For many organizations, understanding how to monitor, manage, secure, and audit authorization and access is difficult because the distinction between “authorization” and “authentication” is poorly defined.
The latest updates to the NIST Cybersecurity Framework are an important reminder of how quickly the threat landscape changes. Technology has greatly advanced; so have cyber security threats since the NIST framework was initially released in 2014. For example, consider the updates to the Identity & Access Control section of NIST. It was updated to clarify concepts such as authn and authz and to provide guidance on best practices for controlling machine identity and access. This is important as machine access starts to exceed human user access at an exponential rate. This is a trend largely driven by mass adoption of DevOps and digital transformation (DX) practices.
One of the reasons NIST was updated is because many vendors and systems purportedly solve “authorization and access management,” but in reality, they are actually identity (authentication) management solutions. As companies ramp up digital transformation (DX) efforts and move more data into highly connected or cloud-based systems, the consequences of this misunderstanding increases. The modern organization must provide both authentication and authorization management at scale, with an architecture that is cloud native, programmable, distributed and durable. In order to do so, however, they must first distinguish authn from authz, and then address each appropriately.
Understanding the Difference
Authn primarily deals with user identity: who is this person? Is she who she says she is? There are a large number of systems that handle this “checkpoint” level of identity and access management and help to reduce the number of credentials that a user needs to provide, often through single sign-on (or SSO).
Authz answers a different set questions, for example: what should this user or system be allowed to access (authz can manage service-to-service as well as user-to-service permissioning)? An authz platform might determine if a user is a developer, and then grant his/her permission to push source code to a Git repository, but prohibit the user from directly changing the software deployed into the production environment.
This is a critical distinction for organizations that have fast-moving infrastructure, such as those that are part of a DevOps initiative, or digital transformation where there is a push to move away from on-premises IT and towards a cloud-first future.
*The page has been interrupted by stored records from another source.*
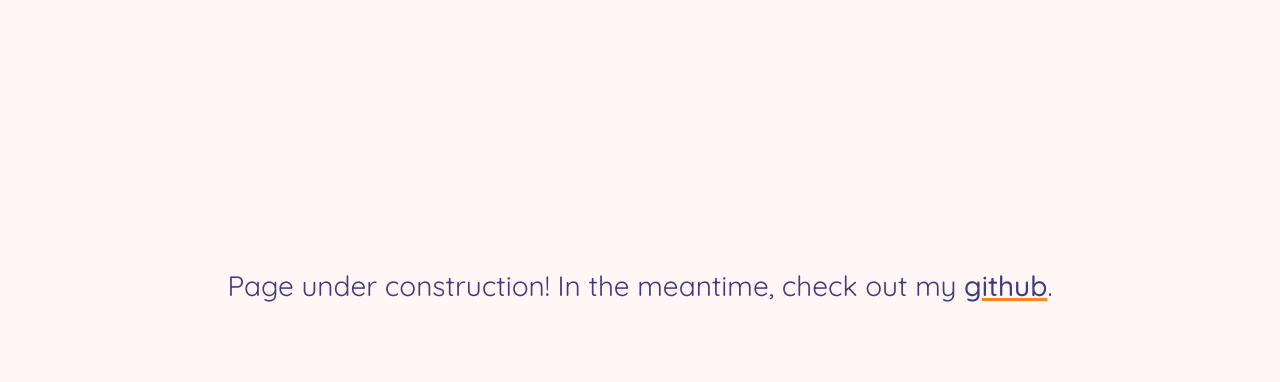
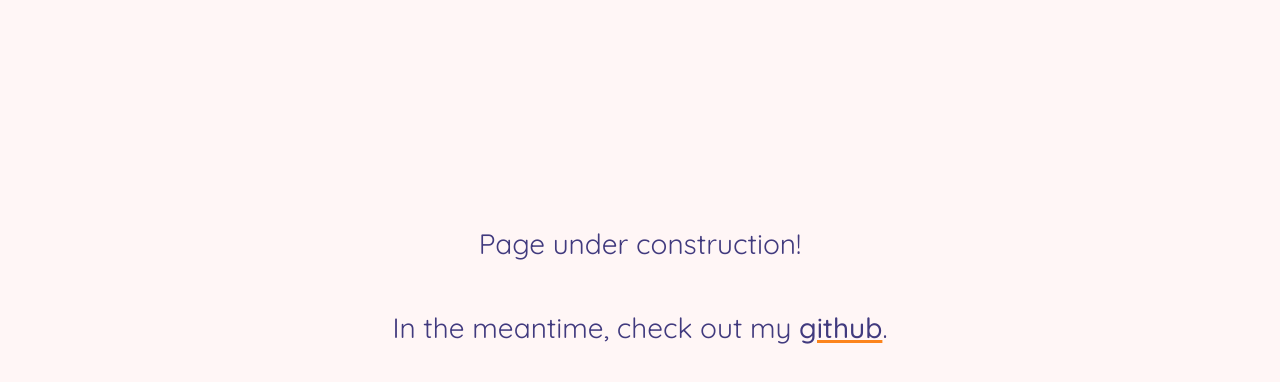
Before and after one commit to rosiegracejones/portfolio, a plain HTML site: page about.html in a window 1280 px wide. Shown: the part 82-464 px from the top of the page. Drawn offline with Linux system fonts and the light colour scheme.

Commit message:
about text spaced

```diff
--- a/about.html
+++ b/about.html
@@ -21,7 +21,7 @@
 			</div>
 			<div class="about">
 				<p>
-					Page under construction! In the meantime, check out my
+					Page under construction! <br/><br/>In the meantime, check out my
 					<a href="https://github.com/rosiegracejones">github</a>.
 				</p>
 			</div>
--- a/styles.css
+++ b/styles.css
@@ -302,4 +302,5 @@ a {
 	justify-content: center;
 	align-items: center;
 	height: 90vh;
+	text-align: center;
 }
```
The engine that drives DevOps is infrastructure-as-code. This enables operations teams to configure machines as code. These machines need access and privilege to do what they were programmed to do, but it is increasingly more difficult for security teams to keep track of who or what has access.
The move from monolithic on-premises servers to micro-services and containers complicates the authz and authn picture by introducing more privileged access, secrets and users / machines to authorize and authenticate. It is no longer only a question of “who is this person and what he/she wants to access.” Now, it is also a question of “what is this machine and what does it want to access.”
In our experience, there are (at least) five use cases for authorization-as-a-service in the authz sense, none of which are handled by authn alone:
- Implementing role-based access controls (RBAC) for user-to-system and system-to-system permissions management.
- Keeping critical access keys out of code, off of hard drives and out of code repositories such as GitHub and GitLab.
- Generating audit reports to demonstrate regulatory compliance around access and authorization.
- Managing SSH keysand/or secrets at scale across dynamic systems.
- Gaining visibility into the total set of cloud systemsin use and seeing who has access to them.
Organizations Must Control Machine Access and Understand Authz and Authn
NIST is a largely voluntary compliance framework in the public sector, but it is still widely respected as a cyber security guide. However, compliance frameworks are a lagging indicator of the cyber security threat landscape because they address breaches that have occurred multiple times. This means that any organization that does not already have both authentication and authorization solutions with machine and application identity capabilities is a cyber security late adopter and at great risk of a breach.
Is your organization moving fast, embracing DevOps, digital transformation, and/or shifting infrastructure to the public cloud? Conjur open source and Conjur Enterprise have helped a number of organizations implement authorization-as-a-service as part of these initiatives and can help you too.
Editor’s Note: This article originally appeared July, 2014. It has been updated to reflect recent information.